But someone will say, he was a great prophet. Yes, that is true. That is why the Church calls us to emulate him, which is fully possible for Elias was a man like unto us (James 5:17). Know that it was not to the prophets and Apostles only that Christ said, “Ask and it shall be given you,” but it was said in general to all His true followers. Listen: “it shall be given you” provided only that we pray with perseverance, with deep faith, and that the object of our petition is not contrary to the wisdom and goodness of God or the good of the person who prays. Unfortunately, we confine ourselves only to exterior prayers. In actual fact, two or three prayers we have learned, the sign of the Cross with a prostration - and that is all! We skate, as one might say, on the surface, and we think that we have already prayed. No, this is only a preparation for real prayer. 

Imagine a cold, unheated room. Then you put wood in the stove; it flares up but still the room is not warmed. The desired temperature will be reached later, when the wood is burning through and the stove closed down. It is something like this with prayer. The holy words that you have learned are like the logs, warming up your soul and bringing it to the boil. Then, and only then, the reading of the appointed prayers may be curtailed, the soul speaks herself, and from the eyes tears of joy will flow.

Oh, what a blessed condition!… It does not last for long, and of course, it rarely happens, but should we experience it only once we will unremittingly yearn for it to be repeated. Here, indeed, is the prayer which is capable of bowing Heaven down and the mercy of God to work great signs and even miracles….

Holy Prophet of God, glorious Elias, such was thy power in prayer that the heavens were shut up, and again fire and water were called down from heaven, help us sinners that our hearts may be set alight with the flame of prayer and that tears of repentance might flow, that the Lord might also deem us worthy to be with thee….

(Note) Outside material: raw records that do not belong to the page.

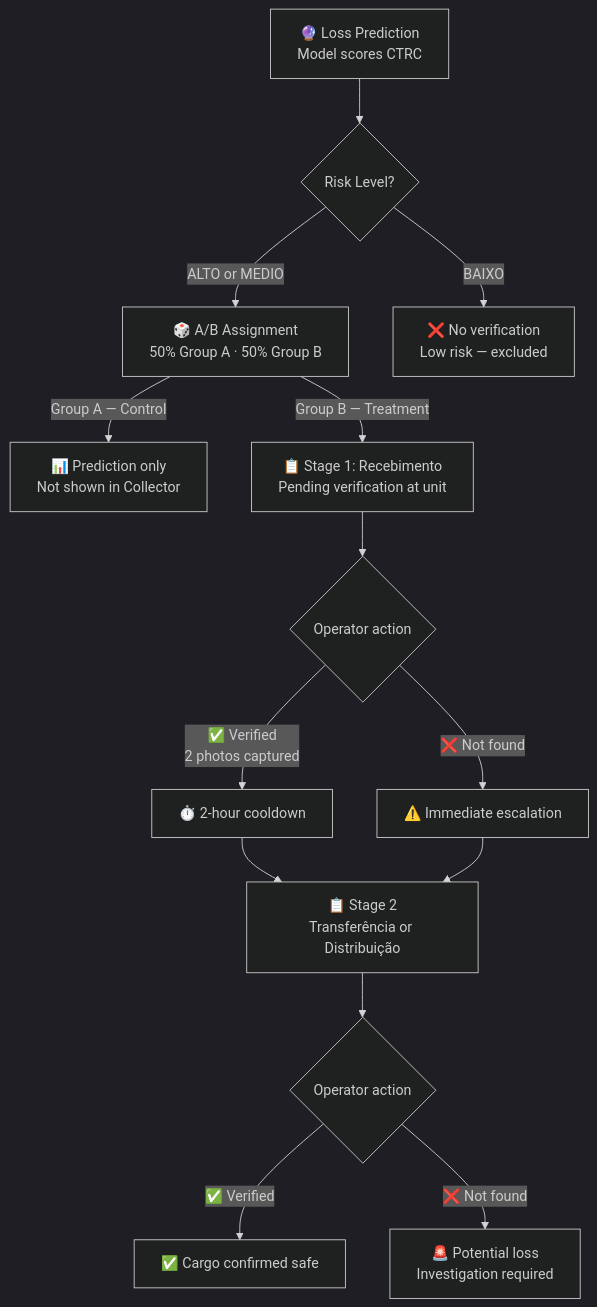
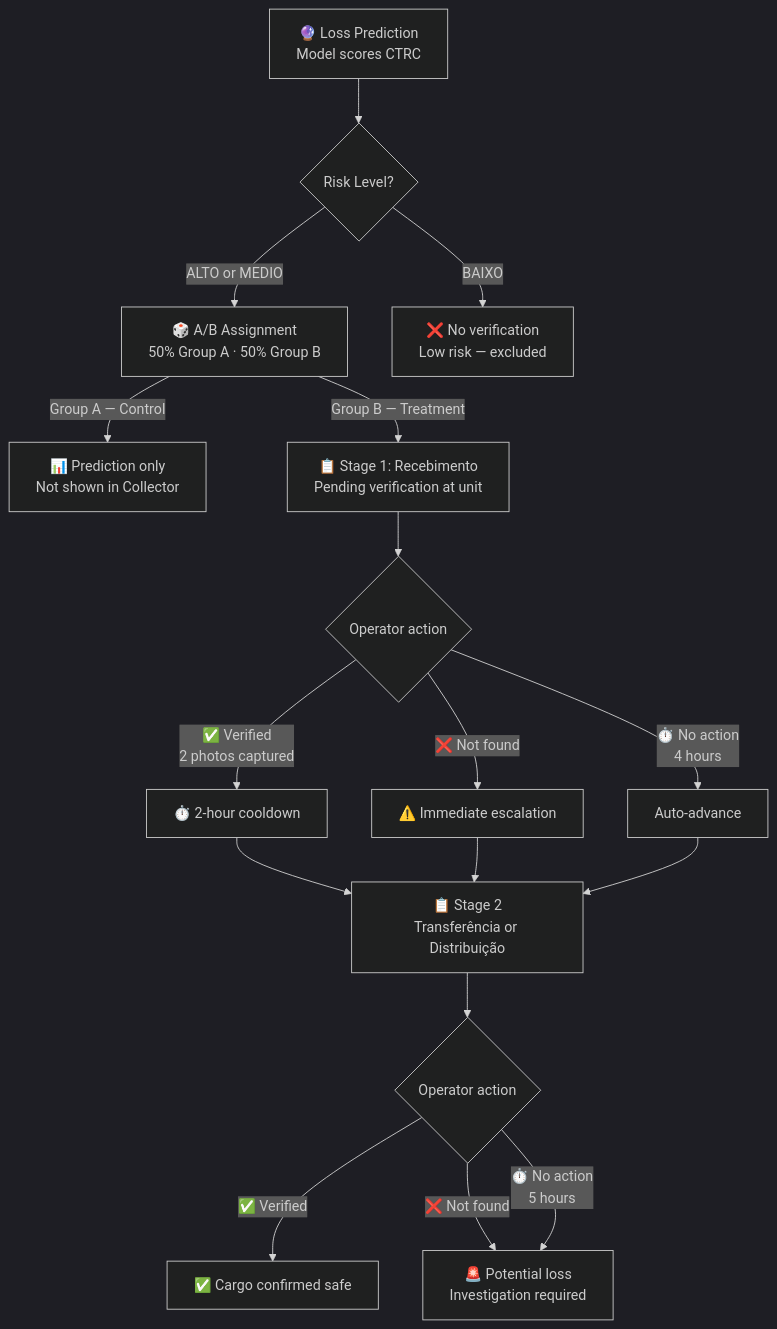
One commit to laplace-ai/laplace-docs changed the first of 4 diagrams in content/en/v1/platform/loss-prediction/verification-process.mdx. Above: the diagram before and after it, drawn with Mermaid (dark theme). The commit also changed other lines of this file and 1 other file, not shown here.

````diff
--- a/content/en/v1/platform/loss-prediction/verification-process.mdx
+++ b/content/en/v1/platform/loss-prediction/verification-process.mdx
@@ -22,16 +22,19 @@
 ```mermaid
 flowchart TD
     A["🔮 Loss Prediction\nModel scores CTRC"] --> B{"Risk Level?"}
     B -->|ALTO or MEDIO| C["🎲 A/B Assignment\n50% Group A · 50% Group B"]
     B -->|BAIXO| X["❌ No verification\nLow risk — excluded"]
     C -->|Group A — Control| Y["📊 Prediction only\nNot shown in Collector"]
     C -->|Group B — Treatment| D["📋 Stage 1: Recebimento\nPending verification at unit"]
     D --> E{"Operator action"}
     E -->|"✅ Verified\n2 photos captured"| F["⏱️ 2-hour cooldown"]
     E -->|"❌ Not found"| G["⚠️ Immediate escalation"]
+    E -->|"⏱️ No action\n4 hours"| F2["Auto-advance"]
     F --> H["📋 Stage 2\nTransferência or Distribuição"]
     G --> H
+    F2 --> H
     H --> I{"Operator action"}
     I -->|"✅ Verified"| J["✅ Cargo confirmed safe"]
     I -->|"❌ Not found"| K["🚨 Potential loss\nInvestigation required"]
+    I -->|"⏱️ No action\n5 hours"| K
 ```
````
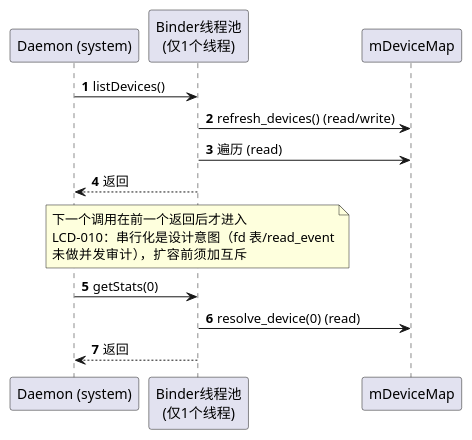
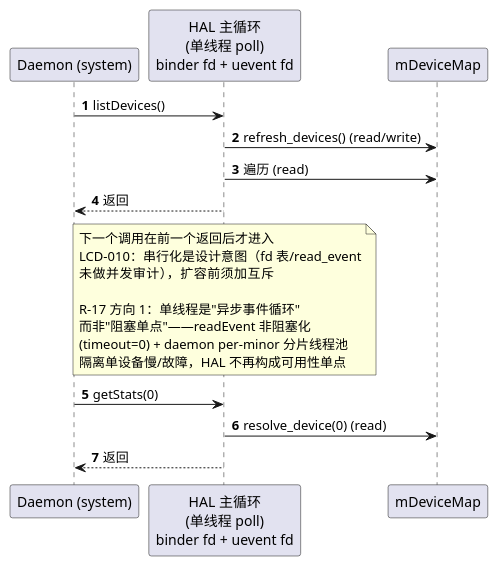
Before and after one commit to lechao365/AndroidSystemEnhance: the seventh of 13 diagrams in docs/02-IO增强/02.02-HAL增强-lciod-hal.md, drawn with PlantUML. The commit also changed other lines of this file and 118 other files, not shown here.

````diff
--- a/docs/02-IO增强/02.02-HAL增强-lciod-hal.md
+++ b/docs/02-IO增强/02.02-HAL增强-lciod-hal.md
@@ -320,19 +329,19 @@
 ```plantuml
 @startuml
 autonumber
 participant "Daemon (system)" as D
-participant "Binder线程池\n(仅1个线程)" as B
+participant "HAL 主循环\n(单线程 poll)\nbinder fd + uevent fd" as B
 participant "mDeviceMap" as M
 
 D -> B : listDevices()
 B -> M : refresh_devices() (read/write)
 B -> M : 遍历 (read)
 B --> D : 返回
 
-note over B: 下一个调用在前一个返回后才进入\nLCD-010：串行化是设计意图（fd 表/read_event\n未做并发审计），扩容前须加互斥
+note over B: 下一个调用在前一个返回后才进入\nLCD-010：串行化是设计意图（fd 表/read_event\n未做并发审计），扩容前须加互斥\n\nR-17 方向 1：单线程是"异步事件循环"\n而非"阻塞单点"——readEvent 非阻塞化\n(timeout=0) + daemon per-minor 分片线程池\n隔离单设备慢/故障，HAL 不再构成可用性单点
 
 D -> B : getStats(0)
 B -> M : resolve_device(0) (read)
 B --> D : 返回
 @enduml
 ```
````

Holy, glorious Elias, pray unto God for us! Amen.

From the “Collection of Teachings” of Archpriest Leonid Kolchev, published in Copenhagen in 1938